(Beginning of Data to examine)

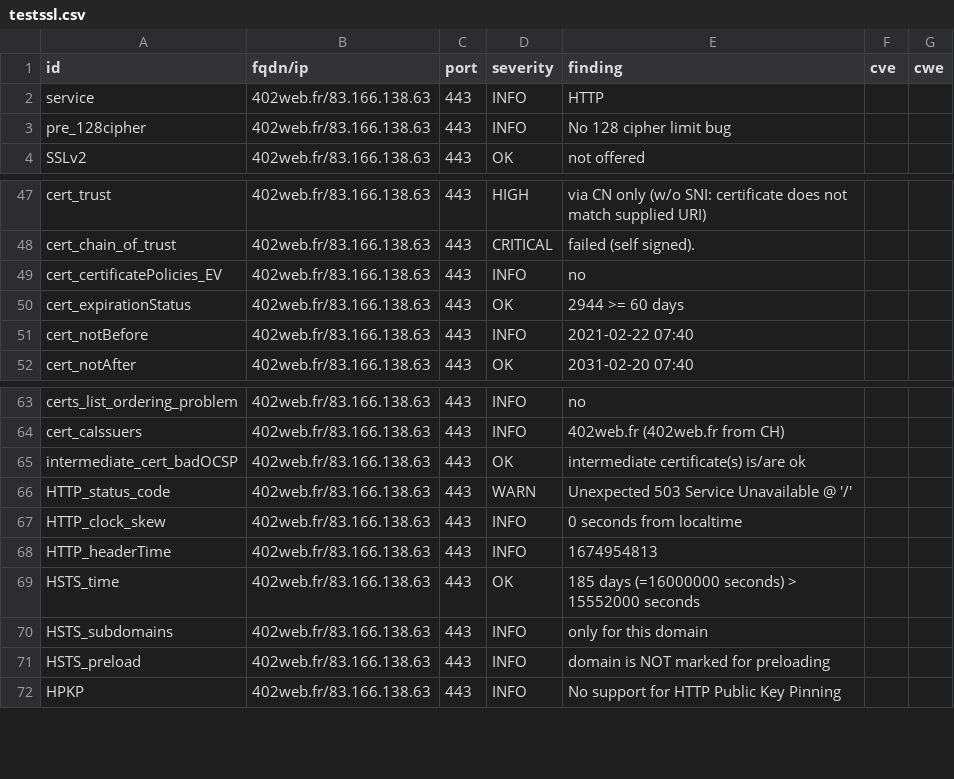
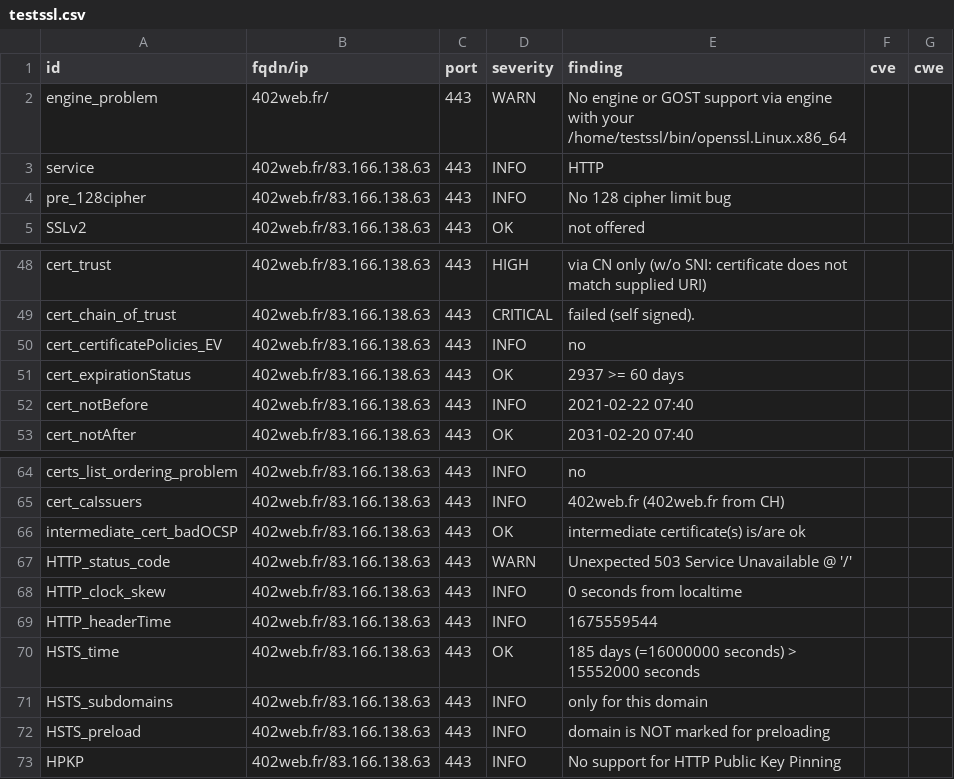
Before and after one commit to touffies/402web-dashboard, a CSV file: results/aHR0cDovLzQwMndlYi5mcg==/testssl.csv, drawn as a sheet; only a part is shown, gaps mark what is left out.

```diff
--- a/results/aHR0cDovLzQwMndlYi5mcg==/testssl.csv
+++ b/results/aHR0cDovLzQwMndlYi5mcg==/testssl.csv
@@ -1,2 +1,3 @@
 "id","fqdn/ip","port","severity","finding","cve","cwe"
+"engine_problem","402web.fr/","443","WARN","No engine or GOST support via engine with your /home/testssl/bin/openssl.Linux.x86_64","",""
 "service","402web.fr/83.166.138.63","443","INFO","HTTP","",""
@@ -49,3 +50,3 @@
 "cert_certificatePolicies_EV","402web.fr/83.166.138.63","443","INFO","no","",""
-"cert_expirationStatus","402web.fr/83.166.138.63","443","OK","2944 >= 60 days","",""
+"cert_expirationStatus","402web.fr/83.166.138.63","443","OK","2937 >= 60 days","",""
 "cert_notBefore","402web.fr/83.166.138.63","443","INFO","2021-02-22 07:40","",""
@@ -67,3 +68,3 @@
 "HTTP_clock_skew","402web.fr/83.166.138.63","443","INFO","0 seconds from localtime","",""
-"HTTP_headerTime","402web.fr/83.166.138.63","443","INFO","1674954813","",""
+"HTTP_headerTime","402web.fr/83.166.138.63","443","INFO","1675559544","",""
 "HSTS_time","402web.fr/83.166.138.63","443","OK","185 days (=16000000 seconds) > 15552000 seconds","",""
```
Also changed, not shown: 12 other files.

(End of Data to examine)

Required action
Pick each line holding "results" out of the entries above and return it.

Answer space
Before and after one commit to touffies/402web-dashboard, a CSV file: results/aHR0cDovLzQwMndlYi5mcg==/testssl.csv, drawn as a sheet; only a part is shown, gaps mark what is left out.
--- a/results/aHR0cDovLzQwMndlYi5mcg==/testssl.csv
+++ b/results/aHR0cDovLzQwMndlYi5mcg==/testssl.csv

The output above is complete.